Edward O'Brien

Edward O'Brien is Montana Public Radio's Associate News Director.

Carolyn Squires had almost 30 years of experience in the Montana legislature. The Missoula Democrat died this week at the age of 75.

Squires is being remembered for her unwavering devotion to the working Montanan.

Livingston is still trying to come to grips with a cluster of suicides that claimed four lives almost a month ago. Experts there say different people are dealing with the crisis in different ways.

Bark beetles over the past two decades have devastated millions of acres of North America’s best lodgepole and whitebark pine stands.

The University of Montana’s Diana Six predicts ponderosa pine stands are getting ripe for mountain and western pine beetle infestations.

"The ponderosas are a lot more drought tolerant than lodgepole. They’ve been able to handle the warming and drying that we’ve had, but now that the trees are becoming more stressed that’s allowing beetles that attack those trees (Ponderosa).”

Montana’s congressional delegation is deeply divided over President Obama’s Supreme Court nominee. 

President Obama says his nominee, appeals court judge Merrick Garland, deserves a full hearing and an up or down Senate confirmation vote.

But Republicans control the Senate. They don’t want to give the president a chance to influence the court’s ideological balance before he leaves office.

Montana’s Republican Senator, Steve Daines, says the next Supreme Court Justice will have far-reaching impacts for a generation.

Both Democratic Governor Steve Bullock and his Republican challenger, Greg Gianforte, now

have competition – and a lot more political money at their disposal – for their June 7th primary races.

Five conservation groups want to extend a five year federal wolf monitoring program in Idaho and Montana. Those groups put the U.S. Fish and Wildlife Service on notice Wednesday that the monitoring program should be extended another 5 years. And they’re willing to sue to make it happen.

Snowpack conditions were a mixed bag last month. Western Montana’s basins are in the best shape, while some eastern Montana basins are lagging far behind.

The University of Montana is celebrating a seven-figure estate gift that’s led to the creation of a new perpetual scholarship program.

In January the Fort Belknap tribal council declared a “state of emergency” over methamphetamine abuse on the reservation. There’s no hard evidence that meth use at Fort Belknap is any more prevalent than other places in Montana. Authorities statewide say they’re seeing a resurgence in meth use and arrests in recent years, after a decline about a decade ago. 
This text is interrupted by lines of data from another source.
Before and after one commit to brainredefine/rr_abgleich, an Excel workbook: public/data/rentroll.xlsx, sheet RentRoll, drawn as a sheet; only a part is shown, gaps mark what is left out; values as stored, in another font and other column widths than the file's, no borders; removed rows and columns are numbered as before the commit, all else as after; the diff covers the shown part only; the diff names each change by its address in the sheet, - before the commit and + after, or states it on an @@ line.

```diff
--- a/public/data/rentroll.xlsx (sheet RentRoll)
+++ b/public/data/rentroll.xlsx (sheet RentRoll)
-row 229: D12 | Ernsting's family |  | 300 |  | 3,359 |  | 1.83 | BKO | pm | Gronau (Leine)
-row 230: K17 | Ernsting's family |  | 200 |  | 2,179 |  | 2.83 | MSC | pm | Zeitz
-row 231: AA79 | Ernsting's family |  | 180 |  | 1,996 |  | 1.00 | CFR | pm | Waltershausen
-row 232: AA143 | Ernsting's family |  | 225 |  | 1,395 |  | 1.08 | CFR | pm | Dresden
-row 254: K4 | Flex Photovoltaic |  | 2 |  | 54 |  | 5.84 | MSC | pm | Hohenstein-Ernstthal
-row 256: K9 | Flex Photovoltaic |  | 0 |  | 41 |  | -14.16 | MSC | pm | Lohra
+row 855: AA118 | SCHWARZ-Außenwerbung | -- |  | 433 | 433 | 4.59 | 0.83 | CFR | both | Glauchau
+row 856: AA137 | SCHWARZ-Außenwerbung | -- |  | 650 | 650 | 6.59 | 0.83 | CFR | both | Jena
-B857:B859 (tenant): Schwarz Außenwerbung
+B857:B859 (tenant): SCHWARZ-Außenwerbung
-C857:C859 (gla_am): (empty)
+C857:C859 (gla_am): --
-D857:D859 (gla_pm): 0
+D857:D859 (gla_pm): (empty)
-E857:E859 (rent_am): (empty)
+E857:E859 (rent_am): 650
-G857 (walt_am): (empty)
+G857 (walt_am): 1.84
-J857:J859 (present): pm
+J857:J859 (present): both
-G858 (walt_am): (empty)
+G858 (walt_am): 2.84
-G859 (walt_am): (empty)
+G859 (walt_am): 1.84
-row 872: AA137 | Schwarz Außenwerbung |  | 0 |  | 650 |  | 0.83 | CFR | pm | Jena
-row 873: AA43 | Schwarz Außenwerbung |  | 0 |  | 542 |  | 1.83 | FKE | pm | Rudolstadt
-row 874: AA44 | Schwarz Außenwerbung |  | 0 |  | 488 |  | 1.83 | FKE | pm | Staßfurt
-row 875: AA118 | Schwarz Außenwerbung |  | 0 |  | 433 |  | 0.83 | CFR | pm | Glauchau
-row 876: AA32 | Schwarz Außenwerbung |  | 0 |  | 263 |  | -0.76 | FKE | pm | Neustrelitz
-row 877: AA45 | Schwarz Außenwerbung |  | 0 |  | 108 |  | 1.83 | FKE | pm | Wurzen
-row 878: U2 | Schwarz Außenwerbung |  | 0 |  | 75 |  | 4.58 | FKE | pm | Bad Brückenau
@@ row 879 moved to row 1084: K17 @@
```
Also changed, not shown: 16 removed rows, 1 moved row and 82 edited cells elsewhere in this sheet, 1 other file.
No more water is leaking from a treated sewage holding pond at Big Sky into the Gallatin River. At least 35 million gallons of the wastewater spilled into the river since last Thursday. The early phases of the investigation have revealed more questions than answers.